On the way back, we call at one of our favourite places, the charming, unspoilt and virtually tourist free fishing village, Isleta del Moro, which sounds as if it should be an island, but isn’t. It’s virtually surrounded by the sea, however and there are always fishermen mending nets on the beach, as there are today. They don’t even look hung over - the fishermen, not the nets. As the only other sober people in Spain we still feel virtuous. There’s a decent beach here, a great big rock, a few small  whitewashed houses, a very good fish restaurant in the harbour and not much else. Which is why we like it. 

We walked along the (not very long) Playa de los Escullos with the two rocks of the Isleta At the far end? It was from this spot that Philip II and his armada sailed off to fight the Turks in the 16th century. Scarcely credible, looking at this tiny beach next to a small fishing village today.

Last time we were here there were a few people selling art and jewellery, of the ethnic style favoured by Marigold, and one girl is here again with ear rings galore on offer. She remembers Marigold, most people do, and they are soon chatting away. A man walks past with a rubber bucket absolutely crammed with fish, straight from the sea, and goes into the back door of the restaurant, ready to be served for lunch. Can’t get any  fresher than that.

Isleta del Moro doesn’t exactly rival Benidorm. This is most of it.

Interesting collection of cars outside our hotel

One brave swimmer

Marigold Says hello

A beach in Nerja

Christmas Day, New Year’s Day, every day is paella day on Burriana Beach in Nerja

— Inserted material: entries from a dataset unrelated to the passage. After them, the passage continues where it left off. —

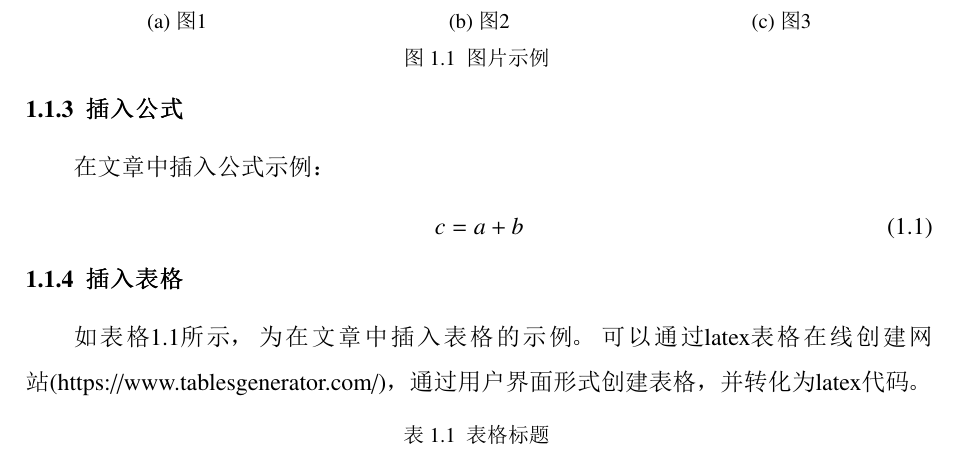
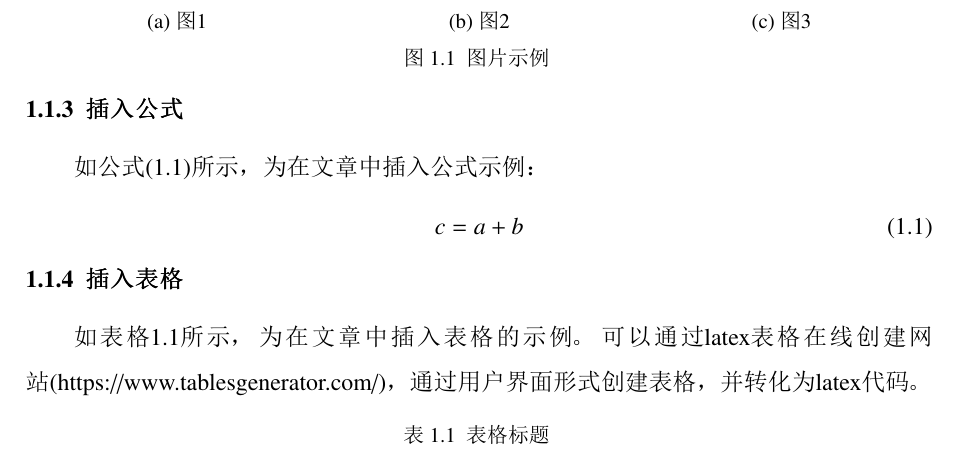
Before and after one commit to jonzhaocn/szu-thesis-master, a LaTeX thesis (main.tex, which reads data/intros.tex): part of page 7 of 15, cut so that both start at the same text. The pictures show the PDF file main.pdf that the author committed with the source.

Commit message:
minor update

```diff
--- a/data/intros.tex
+++ b/data/intros.tex
@@ -25,7 +25,7 @@
 \end{figure}
 
 \subsection{插入公式}
-在文章中插入公式示例：
+如公式\eqref{eq:equation1}所示，为在文章中插入公式示例：
 \begin{equation}
 	c = a + b
 	\label{eq:equation1}
```
Also changed, not shown: main.pdf.
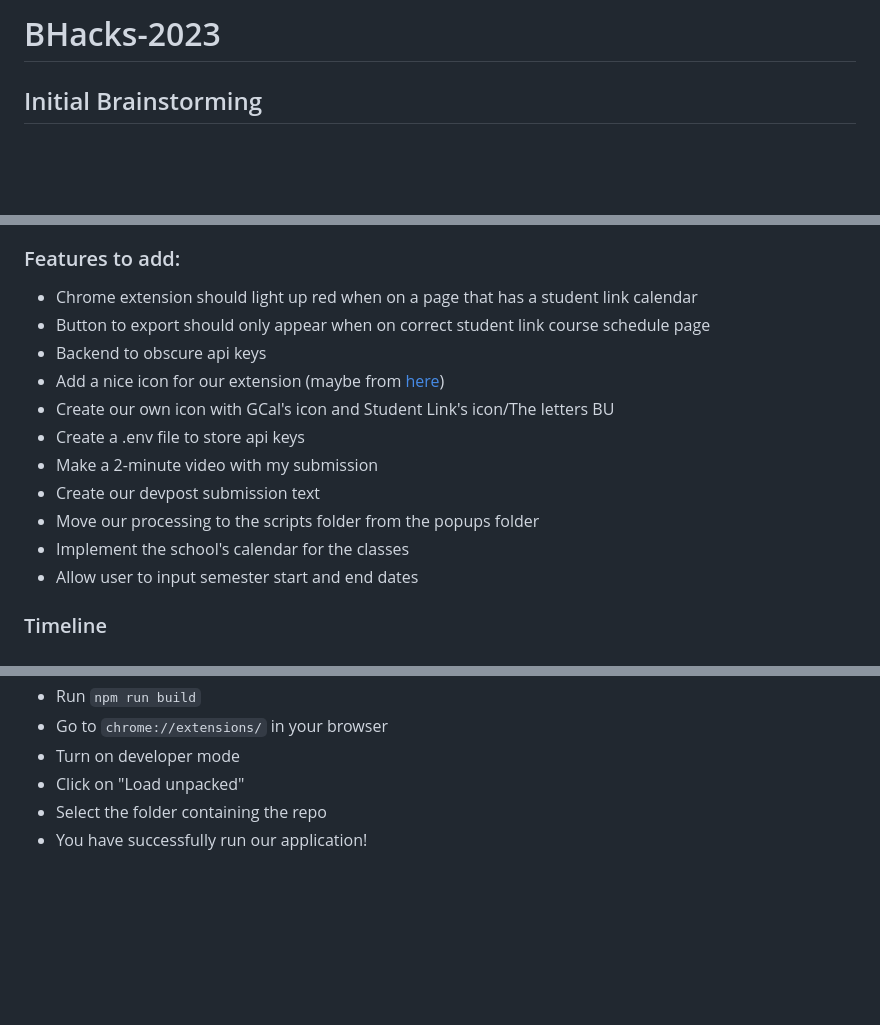
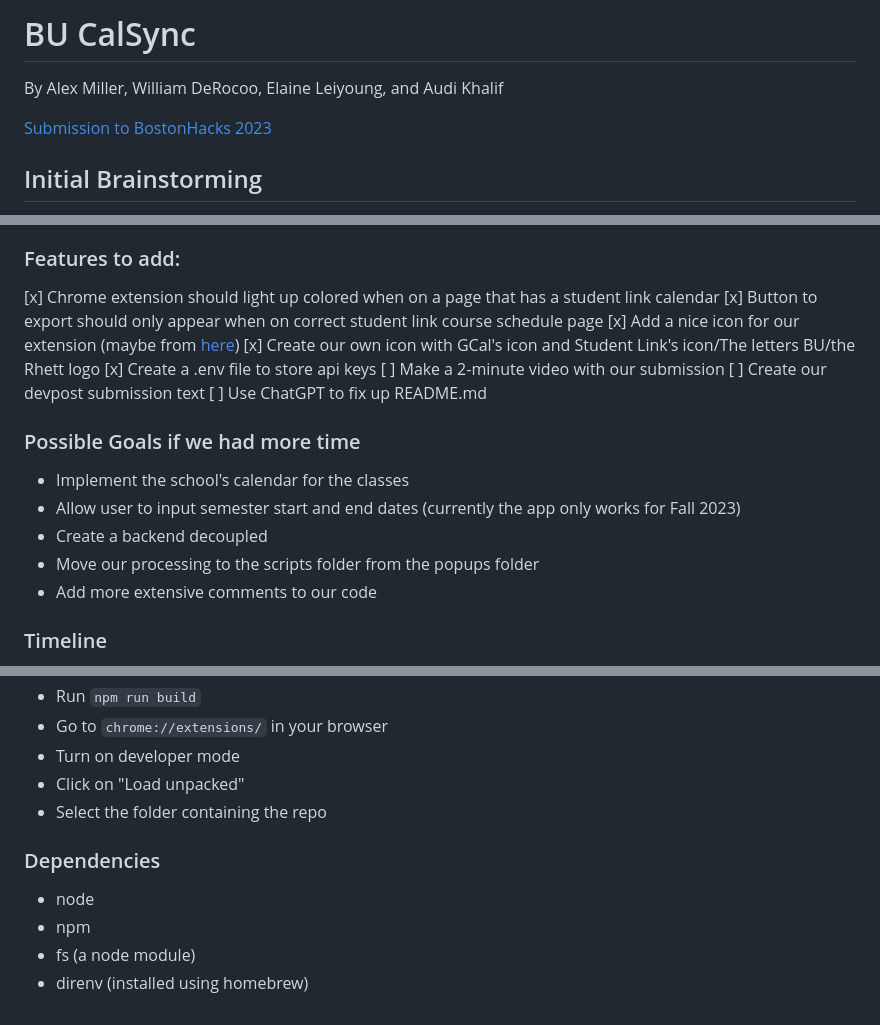
Before and after one commit to alexjmiller5/BU-GCalSync, a Markdown page: README.md, 3 parts joined by grey strips. Rendered like a GitHub page; blank space fills up the shorter version.

Commit message:
Updated README.md slightly

```diff
--- a/README.md
+++ b/README.md
@@ -1,4 +1,8 @@
-# BHacks-2023
+# BU CalSync
+
+By Alex Miller, William DeRocoo, Elaine Leiyoung, and Audi Khalif
+
+[Submission to BostonHacks 2023]()
 
 ## Initial Brainstorming
 - Alarm app with picture if you sleep in that’s sent to all your friends
@@ -38,17 +42,24 @@
 9. Export to Google Calendar successfully!
 
 ### Features to add:
-- Chrome extension should light up red when on a page that has a student link calendar
-- Button to export should only appear when on correct student link course schedule page
-- Backend to obscure api keys
-- Add a nice icon for our extension (maybe from [here](https://www.flaticon.com/free-icons/library))
-- Create our own icon with GCal's icon and Student Link's icon/The letters BU
-- Create a .env file to store api keys
-- Make a 2-minute video with my submission
-- Create our devpost submission text
+
+[x] Chrome extension should light up colored when on a page that has a student link calendar
+[x] Button to export should only appear when on correct student link course schedule page
+[x] Add a nice icon for our extension (maybe from [here](https://www.flaticon.com/free-icons/library))
+[x] Create our own icon with GCal's icon and Student Link's icon/The letters BU/the Rhett logo
+[x] Create a .env file to store api keys
+[ ] Make a 2-minute video with our submission
+[ ] Create our devpost submission text
+[ ] Use ChatGPT to fix up README.md
+
+### Possible Goals if we had more time
+
+- Implement the school's calendar for the classes
+- Allow user to input semester start and end dates (currently the app only works for Fall 2023)
+- Create a backend decoupled
 - Move our processing to the scripts folder from the popups folder
-- Implement the school's calendar for the classes
-- Allow user to input semester start and end dates
+- Add more extensive comments to our code
+
 
 ### Timeline
 
@@ -77,4 +89,10 @@
 - Turn on developer mode
 - Click on "Load unpacked"
 - Select the folder containing the repo
-- You have successfully run our application!
+
+### Dependencies
+
+- node
+- npm
+- fs (a node module)
+- direnv (installed using homebrew)
```
Also changed, not shown: other parts of README.md (+1 -0 lines).
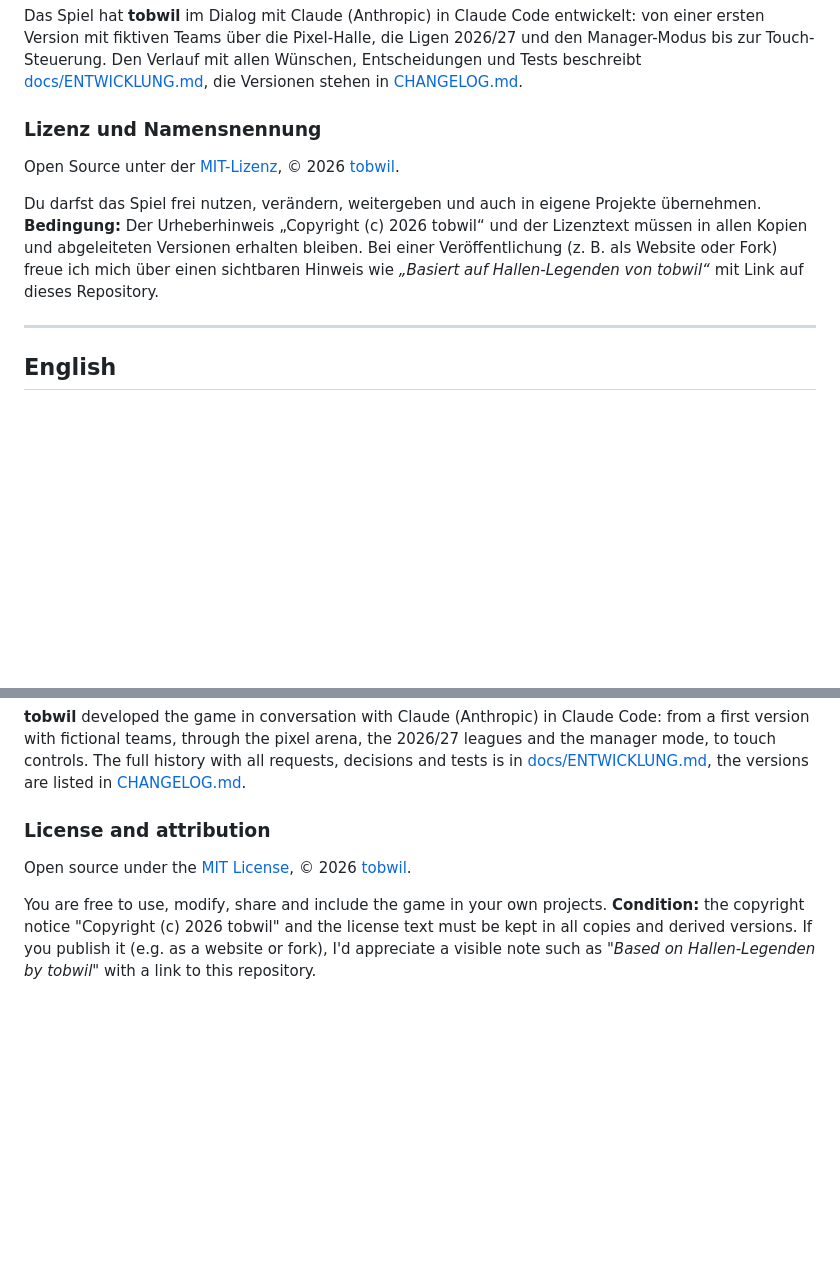
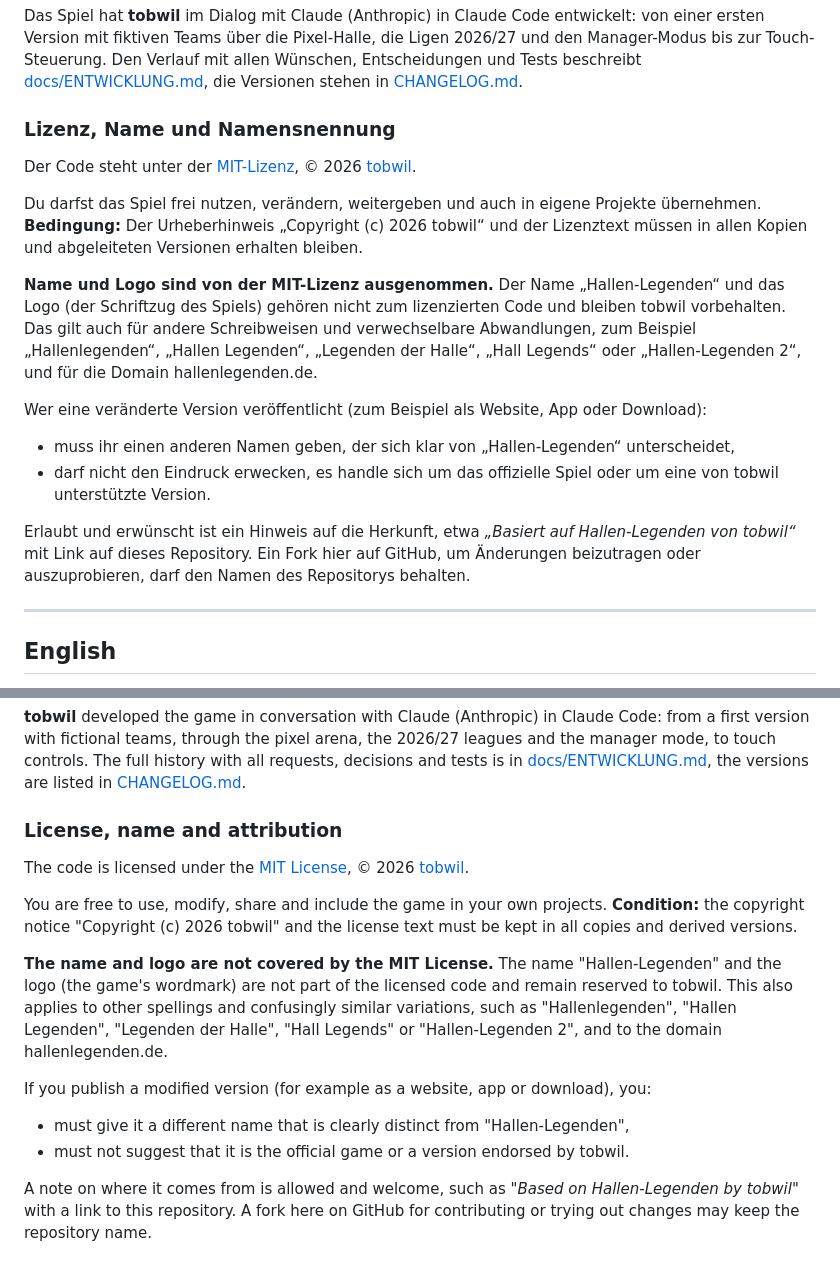
Before and after one commit to tobwil/HallenLegenden, a Markdown page: README.md, 2 parts joined by grey strips. GitHub-like rendering; blank space fills up the shorter version.

Commit message:
README: Name und Logo von der MIT-Lizenz ausgenommen
Der Code bleibt MIT. Name „Hallen-Legenden“ samt verwechselbarer
Abwandlungen, Logo und Domain sind ausgenommen; veränderte Versionen
brauchen einen eigenen Namen und dürfen nicht als offizielles Spiel
auftreten. Herkunftshinweis erwünscht, Forks zum Mitentwickeln erlaubt.
Deutsch und englisch; Changelog v8.11.

Co-Authored-By: Claude Opus 5.5 <noreply@anthropic.com>
Claude-Session: https://claude.ai/code/session_01KKDZCGMYGcypLRLX9DG4SL

```diff
--- a/README.md
+++ b/README.md
@@ -171,11 +171,19 @@ Die alte Adresse [tobwil.github.io/HallenLegenden](https://tobwil.github.io/Hall
 
 Das Spiel hat **tobwil** im Dialog mit Claude (Anthropic) in Claude Code entwickelt: von einer ersten Version mit fiktiven Teams über die Pixel-Halle, die Ligen 2026/27 und den Manager-Modus bis zur Touch-Steuerung. Den Verlauf mit allen Wünschen, Entscheidungen und Tests beschreibt [docs/ENTWICKLUNG.md](docs/ENTWICKLUNG.md), die Versionen stehen in [CHANGELOG.md](CHANGELOG.md).
 
-### Lizenz und Namensnennung
+### Lizenz, Name und Namensnennung
 
-Open Source unter der [MIT-Lizenz](LICENSE), © 2026 [tobwil](https://github.com/tobwil).
+Der Code steht unter der [MIT-Lizenz](LICENSE), © 2026 [tobwil](https://github.com/tobwil).
 
-Du darfst das Spiel frei nutzen, verändern, weitergeben und auch in eigene Projekte übernehmen. **Bedingung:** Der Urheberhinweis „Copyright (c) 2026 tobwil“ und der Lizenztext müssen in allen Kopien und abgeleiteten Versionen erhalten bleiben. Bei einer Veröffentlichung (z. B. als Website oder Fork) freue ich mich über einen sichtbaren Hinweis wie *„Basiert auf Hallen-Legenden von tobwil“* mit Link auf dieses Repository.
+Du darfst das Spiel frei nutzen, verändern, weitergeben und auch in eigene Projekte übernehmen. **Bedingung:** Der Urheberhinweis „Copyright (c) 2026 tobwil“ und der Lizenztext müssen in allen Kopien und abgeleiteten Versionen erhalten bleiben.
+
+**Name und Logo sind von der MIT-Lizenz ausgenommen.** Der Name „Hallen-Legenden“ und das Logo (der Schriftzug des Spiels) gehören nicht zum lizenzierten Code und bleiben tobwil vorbehalten. Das gilt auch für andere Schreibweisen und verwechselbare Abwandlungen, zum Beispiel „Hallenlegenden“, „Hallen Legenden“, „Legenden der Halle“, „Hall Legends“ oder „Hallen-Legenden 2“, und für die Domain hallenlegenden.de.
+
+Wer eine veränderte Version veröffentlicht (zum Beispiel als Website, App oder Download):
+- muss ihr einen anderen Namen geben, der sich klar von „Hallen-Legenden“ unterscheidet,
+- darf nicht den Eindruck erwecken, es handle sich um das offizielle Spiel oder um eine von tobwil unterstützte Version.
+
+Erlaubt und erwünscht ist ein Hinweis auf die Herkunft, etwa *„Basiert auf Hallen-Legenden von tobwil“* mit Link auf dieses Repository. Ein Fork hier auf GitHub, um Änderungen beizutragen oder auszuprobieren, darf den Namen des Repositorys behalten.
 
 ---
 
@@ -321,8 +329,16 @@ The old address [tobwil.github.io/HallenLegenden](https://tobwil.github.io/Halle
 
 **tobwil** developed the game in conversation with Claude (Anthropic) in Claude Code: from a first version with fictional teams, through the pixel arena, the 2026/27 leagues and the manager mode, to touch controls. The full history with all requests, decisions and tests is in [docs/ENTWICKLUNG.md](docs/ENTWICKLUNG.md), the versions are listed in [CHANGELOG.md](CHANGELOG.md).
 
-### License and attribution
+### License, name and attribution
 
-Open source under the [MIT License](LICENSE), © 2026 [tobwil](https://github.com/tobwil).
+The code is licensed under the [MIT License](LICENSE), © 2026 [tobwil](https://github.com/tobwil).
 
-You are free to use, modify, share and include the game in your own projects. **Condition:** the copyright notice "Copyright (c) 2026 tobwil" and the license text must be kept in all copies and derived versions. If you publish it (e.g. as a website or fork), I'd appreciate a visible note such as *"Based on Hallen-Legenden by tobwil"* with a link to this repository.
+You are free to use, modify, share and include the game in your own projects. **Condition:** the copyright notice "Copyright (c) 2026 tobwil" and the license text must be kept in all copies and derived versions.
+
+**The name and logo are not covered by the MIT License.** The name "Hallen-Legenden" and the logo (the game's wordmark) are not part of the licensed code and remain reserved to tobwil. This also applies to other spellings and confusingly similar variations, such as "Hallenlegenden", "Hallen Legenden", "Legenden der Halle", "Hall Legends" or "Hallen-Legenden 2", and to the domain hallenlegenden.de.
+
+If you publish a modified version (for example as a website, app or download), you:
+- must give it a different name that is clearly distinct from "Hallen-Legenden",
+- must not suggest that it is the official game or a version endorsed by tobwil.
+
+A note on where it comes from is allowed and welcome, such as *"Based on Hallen-Legenden by tobwil"* with a link to this repository. A fork here on GitHub for contributing or trying out changes may keep the repository name.
```
Also changed, not shown: CHANGELOG.md (+3 -0 lines).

Our lovely friend Kay should be in more pics on this blog, she thinks. I’ve borrowed her head for a photo here.

Sunrise this morning as the last fishing boats head back into port.